This is too good. pic.twitter.com/FqmpcaUT59
— Ian Miles Cheong (@stillgray) December 2, 2017
Who’d of ever thought David Byrne and the Talking Heads would have been so prophetic?
More episodes here.
"Among the signs of the last days is that people will give salam to only those who they know." — Musnad of Imam Ahmad, #3848
أن من أشراط الساعة أن يسلم الرجل على الرجل لا يسلم عليه إلا للمعرفة
— Marc Manley (@manrilla) November 26, 2017
People love end-of-times prophecies. Muslims are no different. I quick visit to Youtube will reveal that Muslims equally revel in the coming apocalypse. Yet it seems that its onset will not be akin to a Michael Bay film, all slow motion and explosions — that part comes later. But rather it seems that it will be more subtle and even more terrifying and apparently we’ll play a hand in our own demise. And while the Hour cannot be hastened or put off, this prophetic narration gives pause to an all too familiar staple at far too many of our houses of worship. May Allah save us from ourselves.

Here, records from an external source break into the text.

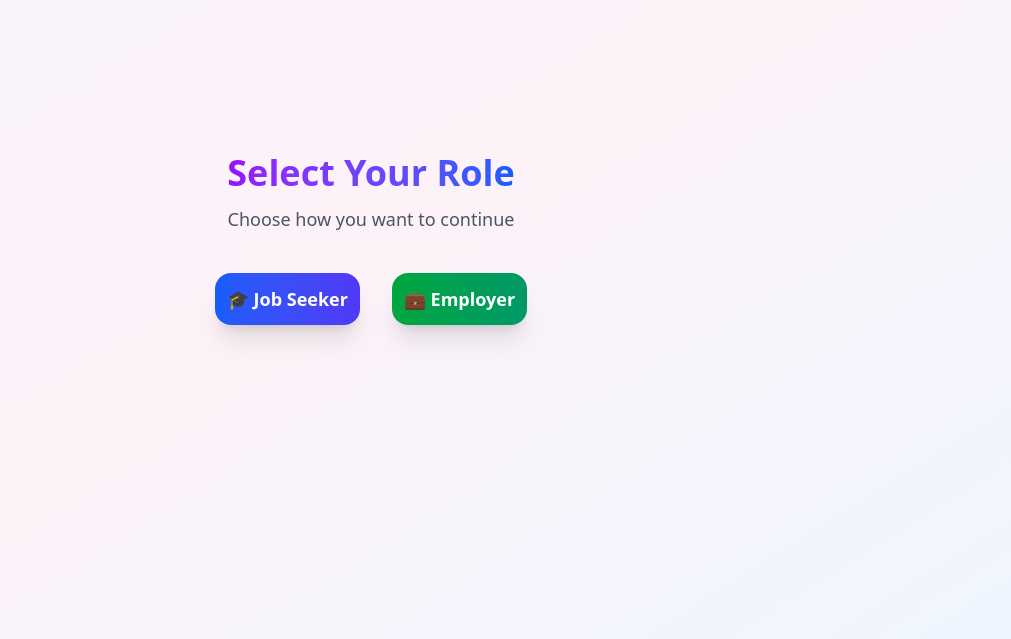
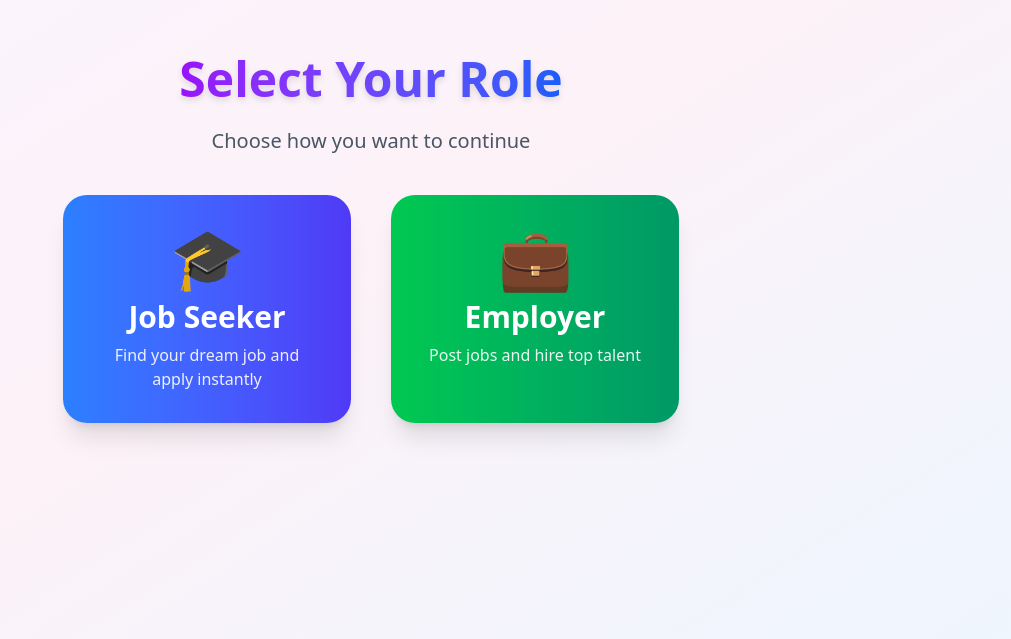
Before and after one commit to DevSourav01/frontend-project, a React (Vite) app: page /role-selection in a window 1280 px wide. Shown: the part 161-800 px from the top of the page, without its empty margins (269-1280 px from the left). Built offline with nearby package versions, Linux system fonts and the light colour scheme.

Commit message:
made changes dynamically name in the dashboard

```diff
--- a/src/components/LandingPage/Navbar.jsx
+++ b/src/components/LandingPage/Navbar.jsx
@@ -31,18 +31,19 @@ const Navbar = () => {
 
       {/* Desktop Buttons */}
       <div className="hidden md:flex space-x-4">
-        <button
+        {/* <button
           onClick={() => navigate("/role-selection")}
           className="px-4 py-2 border border-blue-700 text-blue-700 rounded-lg hover:bg-blue-50 cursor-pointer"
         >
           Login
-        </button>
+        </button> */}
         <button
           onClick={() => navigate("/role-selection")}
           className="px-4 py-2 bg-blue-600 text-white rounded-lg hover:bg-blue-700 cursor-pointer"
         >
-          Sign Up
+          Get Started
         </button>
+
       </div>
 
       {/* Mobile Menu Button */}
@@ -78,7 +79,7 @@ const Navbar = () => {
             Candidates
           </Link> */}
 
-          <button
+          {/* <button
             onClick={() => {
               navigate("/role-selection");
               setIsOpen(false);
@@ -86,7 +87,7 @@ const Navbar = () => {
             className="px-4 py-2 border border-blue-700 text-blue-700 rounded-lg hover:bg-blue-50 w-32"
           >
             Login
-          </button>
+          </button> */}
           <button
             onClick={() => {
               navigate("/role-selection");
@@ -94,7 +95,7 @@ const Navbar = () => {
             }}
             className="px-4 py-2 bg-blue-600 text-white rounded-lg hover:bg-blue-700 w-32"
           >
-            Sign Up
+            Get Started
           </button>
         </div>
       )}
--- a/src/components/Pages/EmployerDashboard.jsx
+++ b/src/components/Pages/EmployerDashboard.jsx
@@ -1,28 +1,82 @@
-import React from "react";
+import React, { useEffect, useState } from "react";
 import { PlusCircle, ClipboardList, Users } from "lucide-react";
 import { useNavigate } from "react-router-dom";
 import { toast, ToastContainer } from "react-toastify";
 import "react-toastify/dist/ReactToastify.css";
+import { supabase } from "../../supabaseClient";
 
 const EmployerDashboard = () => {
   const navigate = useNavigate();
+  const [employerName, setEmployerName] = useState("");
+  const [loading, setLoading] = useState(true);
 
-  const handleLogout = () => {
+  useEffect(() => {
+    const fetchEmployer = async () => {
+      try {
+        // ✅ Get current session
+        const {
+          data: { session },
+        } = await supabase.auth.getSession();
+
+        if (!session) {
+          toast.error("Session expired. Please login again.", {
+            position: "top-right",
+            autoClose: 2000,
+          });
+          navigate("/employer-login");
+          return;
+        }
+
+        const userId = session.user.id;
+
+        // ✅ Fetch employer info
+        const { data, error } = await supabase
+          .from("employers")
+          .select("company_name")
+          .eq("auth_id", userId)
+          .single();
+
+        if (error) throw error;
+
+        setEmployerName(data.company_name);
+      } catch (err) {
+        console.error("Error fetching employer:", err.message);
+        toast.error("Failed to fetch employer info", {
+          position: "top-right",
+          autoClose: 2000,
+        });
+      } finally {
+        setLoading(false);
+      }
+    };
+
+    fetchEmployer();
+  }, [navigate]);
+
+  const handleLogout = async () => {
+    await supabase.auth.signOut();
     toast.success("✅ Logout successful! See you soon!", {
       position: "top-right",
       autoClose: 1500,
     });
-
     setTimeout(() => {
-      navigate("/"); // redirect to home/login
+      navigate("/employer-login");
     }, 1500);
   };
+
+  if (loading) {
+    return (
+      <div className="flex justify-center items-center min-h-screen">
+        <p className="text-gray-500 text-lg">Loading dashboard...</p>
+      </div>
+    );
+  }
 
   return (
     <div className="min-h-screen bg-gray-50 p-4 sm:p-6 md:p-8">
       <header className="flex flex-col sm:flex-row justify-between items-start sm:items-center mb-6 gap-4 sm:gap-0">
         <h1 className="text-2xl sm:text-3xl font-bold text-green-600">
-          💼 Employer Dashboard
+          Welcome Back, {employerName || "Employer"}
         </h1>
 
         {/* Logout Button */}
--- a/src/components/Pages/EmployerSignup.jsx
+++ b/src/components/Pages/EmployerSignup.jsx
@@ -4,6 +4,7 @@ import { yupResolver } from "@hookform/resolvers/yup";
 import * as yup from "yup";
 import { supabase } from "../../supabaseClient"; // ✅ Import Supabase client
 import { useNavigate } from "react-router-dom";
+import { toast } from "react-toastify";
 
 // ✅ Validation Schema
 const employerSchema = yup.object().shape({
@@ -47,9 +48,12 @@ const EmployerSignup = () => {
 
       if (dbError) throw dbError;
 
-      alert("Employer signup successful ✅");
-      navigate("/employer-dashboard")
+       toast.success("🎉 Employer signup successful!", {
+              position: "top-right",
+              autoClose: 3000,
+            });
 
+            setTimeout(() => navigate("/student-dashboard"), 1500);
     } catch (error) {
       console.error("Signup failed:", error.message);
       alert(`Signup failed: ${error.message}`);
--- a/src/components/Pages/RoleSelection.jsx
+++ b/src/components/Pages/RoleSelection.jsx
@@ -4,32 +4,48 @@ import { useNavigate } from "react-router-dom";
 const RoleSelection = () => {
   const navigate = useNavigate();
 
-  const handleSelect = (role) => {
-    if (role === "student") {
-      navigate("/student-login");
-    } else if (role === "employer") {
-      navigate("/employer-login");
-    }
-  };
+  const roles = [
+    {
+      name: "Job Seeker",
+      emoji: "🎓",
+      description: "Find your dream job and apply instantly",
+      role: "student",
+      gradient: "from-blue-500 to-indigo-600",
+    },
+    {
+      name: "Employer",
+      emoji: "💼",
+      description: "Post jobs and hire top talent",
+      role: "employer",
+      gradient: "from-green-500 to-emerald-600",
+    },
+  ];
 
   return (
-    <div className="flex flex-col items-center justify-center h-screen bg-gradient-to-br from-purple-50 via-pink-50 to-blue-50">
-      <h1 className="text-4xl font-bold mb-3 bg-gradient-to-r from-purple-600 to-blue-600 bg-clip-text text-transparent">Select Your Role</h1>
-      <p className="text-gray-600 mb-10 text-lg">Choose how you want to continue</p>
+    <div className="flex flex-col items-center justify-center min-h-screen bg-gradient-to-br from-purple-50 via-pink-50 to-blue-50 px-4">
+      <h1 className="text-3xl sm:text-4xl md:text-5xl font-extrabold mb-6 text-center bg-gradient-to-r from-purple-600 to-blue-600 bg-clip-text text-transparent drop-shadow-md">
+        Select Your Role
+      </h1>
+      <p className="text-gray-600 mb-10 text-center text-base sm:text-lg md:text-xl">
+        Choose how you want to continue
+      </p>
 
-      <div className="flex gap-8">
-        <button
-          onClick={() => handleSelect("student")}
-          className="bg-gradient-to-r from-blue-600 to-indigo-600 text-white px-3 py-3 rounded-2xl hover:from-blue-700 hover:to-indigo-700 shadow-xl hover:shadow-2xl transition-all transform hover:-translate-y-1 font-semibold text-lg"
-        >
-          🎓 Job Seeker
-        </button>
-        <button
-          onClick={() => handleSelect("employer")}
-          className="bg-gradient-to-r from-green-600 to-emerald-600 text-white px-3 py-3 rounded-2xl hover:from-green-700 hover:to-emerald-700 shadow-xl hover:shadow-2xl transition-all transform hover:-translate-y-1 font-semibold text-lg"
-        >
-          💼 Employer
-        </button>
+      <div className="flex flex-col sm:flex-row gap-6 sm:gap-10">
+        {roles.map((r) => (
+          <div
+            key={r.role}
+            onClick={() =>
+              navigate(r.role === "student" ? "/student-login" : "/employer-login")
+            }
+            className={`cursor-pointer w-full sm:w-64 md:w-72 p-5 sm:p-6 md:p-8 rounded-3xl bg-gradient-to-r ${r.gradient} text-white shadow-xl hover:shadow-2xl transform hover:-translate-y-1 transition-all`}
+          >
+            <div className="text-4xl sm:text-5xl md:text-6xl mb-3 text-center">{r.emoji}</div>
+            <h2 className="text-xl sm:text-2xl md:text-3xl font-bold mb-2 text-center">{r.name}</h2>
+            <p className="text-center text-sm sm:text-base md:text-base opacity-90">
+              {r.description}
+            </p>
+          </div>
+        ))}
       </div>
     </div>
   );
```
Also changed, not shown: src/components/Pages/StudentSignup.jsx (+18 -153 lines).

In Islam, androgyny as well as homosexuality is seen as something sinful — “cursed”, to quote the Prophet, as well as being a Sign of the Hour. Today, many see this attitude, commonly expressed in various revealed religious traditions, as hateful and unenlightened. Yet I came across a curious revelation in an eastern spiritual tradition which seems to concur (many in the West view eastern spiritual traditions as being “open” and “non-judgmental”).
“In the practice of medicine there is a differentiation of treatment according to the Yin and Yang of men and women. There is also a difference in pulse. In the last fifty years, however, men’s pulse has become the same as women’s. Noticing this, in the treatment of eye disease I applied women’s treatment to men and found it suitable. When I observed the application of men’s treatment to men, there was no result. Thus I knew that men’s spirit had weakened and that they had become the same as women, and the end of the world had come. Since I witnessed this with certainty, I kept it a secret.” — from the Hagakure by Yamamoto Tsunetomo
Much of the Muslim imagination today is mired in reactionary exchanges with popular culture. A prime example of this is the myopic fixation on homosexuality versus a broader critique and response to the androgenization of society. Either way I found, not for the first time, a kindred spirit in Tsunetomo’s lament, losely translated as “fallen leaves”.
It’s been two years since I’ve been back home. I’ve had lots to reflect on this time.
There’s so much that can be said about this picture. This was the house I was born in – in Detroit. Its tragedy is apparent in its front door that has been kicked in; windows smashed; the roof burned. Amazing that it still stands. God alone knows how many decades it’s been open, exposed to the elements. And even more tragically is this is now an all too common image of Detroit homes: total devastation. And yet it reminds me of so many paths I did not take; so many I was protected from. And while I have attained neither fame nor fortune, God has clearly been the Writer of my destiny. Like when He said to His Prophet, “Did He not find you orphaned and shelter you? Did He not find you wandering and guide you? Did He not find you impoverished and enrich you?” (أَلَم يَجِدكَ يَتيمًا فَآوىٰ وَوَجَدَكَ ضالًّا فَهَدىٰ وَوَجَدَكَ عائِلًا فَأَغنىٰ). I had always harbored a secret hope of one day being able to purchase the house we were forced to abandon. But like so many things in life, you simply have to let go:
A post shared by Marc Manley (@sonofpierre) on
It’s like that line from The Princess Bride when Inigo Montoya “goes back to the beginning”: